In California, a major law enforcement tactic to address the issue of driving under the influence has become the use of roadside sobriety checkpoints. The question thus constantly arises, "Are these roadside sobriety checkpoints really legal?" The answer lies with an analysis of each and every particular checkpoint.

Ingersol v. Palmer

Under the leading California Supreme Court case of Ingersol v. Palmer, 43 Cal.3d 1321 (1987)., the touchstone for Fourth Amendment analysis is reasonableness – balancing the public interest at stake, and the degree to which that interest is advanced by the checkpoint, verses the severity of interference to constitutionally protected individual liberties.

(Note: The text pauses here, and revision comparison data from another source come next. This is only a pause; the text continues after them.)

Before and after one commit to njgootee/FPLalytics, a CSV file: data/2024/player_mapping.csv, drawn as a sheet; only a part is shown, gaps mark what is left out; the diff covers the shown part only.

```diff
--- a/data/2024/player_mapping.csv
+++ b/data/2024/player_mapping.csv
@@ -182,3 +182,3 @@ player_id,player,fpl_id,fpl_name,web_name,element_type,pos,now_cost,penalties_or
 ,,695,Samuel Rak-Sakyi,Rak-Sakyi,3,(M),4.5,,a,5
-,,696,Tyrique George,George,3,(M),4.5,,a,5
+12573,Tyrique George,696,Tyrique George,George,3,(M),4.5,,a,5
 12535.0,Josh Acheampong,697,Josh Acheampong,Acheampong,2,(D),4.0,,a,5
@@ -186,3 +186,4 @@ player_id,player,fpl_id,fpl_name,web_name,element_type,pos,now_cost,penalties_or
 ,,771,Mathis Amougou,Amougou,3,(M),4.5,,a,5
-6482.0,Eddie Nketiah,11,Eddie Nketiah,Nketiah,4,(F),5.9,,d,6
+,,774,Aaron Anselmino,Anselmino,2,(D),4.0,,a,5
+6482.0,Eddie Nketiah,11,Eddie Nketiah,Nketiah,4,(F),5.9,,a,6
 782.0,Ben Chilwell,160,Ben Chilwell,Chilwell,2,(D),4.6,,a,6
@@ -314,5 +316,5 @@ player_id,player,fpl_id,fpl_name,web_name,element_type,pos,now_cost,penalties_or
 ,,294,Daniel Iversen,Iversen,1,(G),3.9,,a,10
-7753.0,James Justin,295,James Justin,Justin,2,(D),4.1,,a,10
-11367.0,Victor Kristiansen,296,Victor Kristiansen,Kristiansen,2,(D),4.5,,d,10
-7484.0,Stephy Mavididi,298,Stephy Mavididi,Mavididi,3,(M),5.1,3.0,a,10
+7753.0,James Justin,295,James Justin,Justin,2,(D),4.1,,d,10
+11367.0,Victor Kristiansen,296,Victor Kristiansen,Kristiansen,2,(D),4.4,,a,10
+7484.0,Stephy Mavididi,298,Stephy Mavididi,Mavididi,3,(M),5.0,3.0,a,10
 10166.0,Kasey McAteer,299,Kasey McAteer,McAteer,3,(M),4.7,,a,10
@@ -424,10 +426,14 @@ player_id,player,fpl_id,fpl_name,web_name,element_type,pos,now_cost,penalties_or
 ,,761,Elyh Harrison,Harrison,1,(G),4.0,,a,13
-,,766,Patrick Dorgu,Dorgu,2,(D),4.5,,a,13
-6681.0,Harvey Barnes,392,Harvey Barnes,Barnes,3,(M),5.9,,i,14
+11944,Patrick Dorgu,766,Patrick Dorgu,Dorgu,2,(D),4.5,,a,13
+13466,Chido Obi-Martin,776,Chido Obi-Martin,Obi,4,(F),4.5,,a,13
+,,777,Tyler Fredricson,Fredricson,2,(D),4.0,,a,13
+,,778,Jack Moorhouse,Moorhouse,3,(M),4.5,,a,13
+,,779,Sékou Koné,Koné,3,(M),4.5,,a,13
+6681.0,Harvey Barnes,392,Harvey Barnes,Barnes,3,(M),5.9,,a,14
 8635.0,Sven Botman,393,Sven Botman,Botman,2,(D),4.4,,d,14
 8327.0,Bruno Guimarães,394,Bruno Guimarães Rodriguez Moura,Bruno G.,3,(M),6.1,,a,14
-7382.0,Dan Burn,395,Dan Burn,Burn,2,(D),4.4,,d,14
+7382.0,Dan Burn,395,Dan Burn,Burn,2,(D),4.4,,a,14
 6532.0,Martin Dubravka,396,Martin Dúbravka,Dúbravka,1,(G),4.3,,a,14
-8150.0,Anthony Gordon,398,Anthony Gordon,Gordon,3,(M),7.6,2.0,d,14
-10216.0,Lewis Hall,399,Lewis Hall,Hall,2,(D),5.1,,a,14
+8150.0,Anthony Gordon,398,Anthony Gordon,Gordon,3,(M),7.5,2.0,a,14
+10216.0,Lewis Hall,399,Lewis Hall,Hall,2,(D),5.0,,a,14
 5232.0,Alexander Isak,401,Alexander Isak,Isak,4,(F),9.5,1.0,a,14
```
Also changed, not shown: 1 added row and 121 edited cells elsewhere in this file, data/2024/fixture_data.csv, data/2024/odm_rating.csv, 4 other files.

The court discussed a number of factors to be considered in determining the constitutionality of roadside sobriety checkpoints in California, noting that a neutfal formula should be used when selecting which vehicle to stop in a roadside field sobriety test, rather than relying on the discretion of an officer.

How intrusive was the checkpoint? In Ingersol, the Burlingame, California checkpoint – expected to serve as a model for the State - was preceded by substantial publicity notifying the public of its existence. The location for the checkpoint was selected after consideration of arrest records, accident records, safety factors and street layout.

Warning signs announcing the checkpoint were posted sufficiently in advance of the checkpoint location to allow motorists to turn aside, and under operational guidelines, the officers were directed that no motorist was to be stopped merely for choosing to avoid the checkpoint. Under a predetermined neutral formula, only every fifth car was stopped at the checkpoint. The others were all waived through. And the average detention time for those vehicles that were stopped was only 28 seconds.

The truth of the matter is that as of today, California DUI checkpoints have in many cases become way more intrusive than that in the Ingersol case. To analyze and determine whether a particular California DUI checkpoint passes constitutional requirements, a number of very important factors must be examined. A key factor however concerns the utilization of a predetermined, specified, neutral formula in stopping vehicles. [E.g., every car, every second car if traffic backs up for more than two minutes, etc.] Standardless and unconstrained discretion on the part of police officers is what the courts have struck down in a number of inspection and stop cases.

In today's world, the problem may be that in a given roadside sobriety checkpoint case, there may be little, if any predetermined neutral criteria communicated and/or implemented, for the stopping of vehicles. Moreover, in looking at a number 2012 San Diego Police Department Press Releases, it is appearing that on occasion, there is a huge disparity (in the hundreds of vehicles) between the number of vehicles passing through a given sobriety checkpoint, compared to the and number of motorists actually contacted by officers at the checkpoint.

Thus, the key point is that this critical, "neutral formula" (for the stopping of vehicles) requirement needs to be examined in each and every individual DUI checkpoint case, (and there are a host of other important issues that need to be looked at in each and every case as well).

Arrested at a DUI checkpoint? Contact a San Diego DUI Attorney immediately if you have been arrested for driving under the influence in California and need legal guidance.With more than 30 years of experience, we fight for you.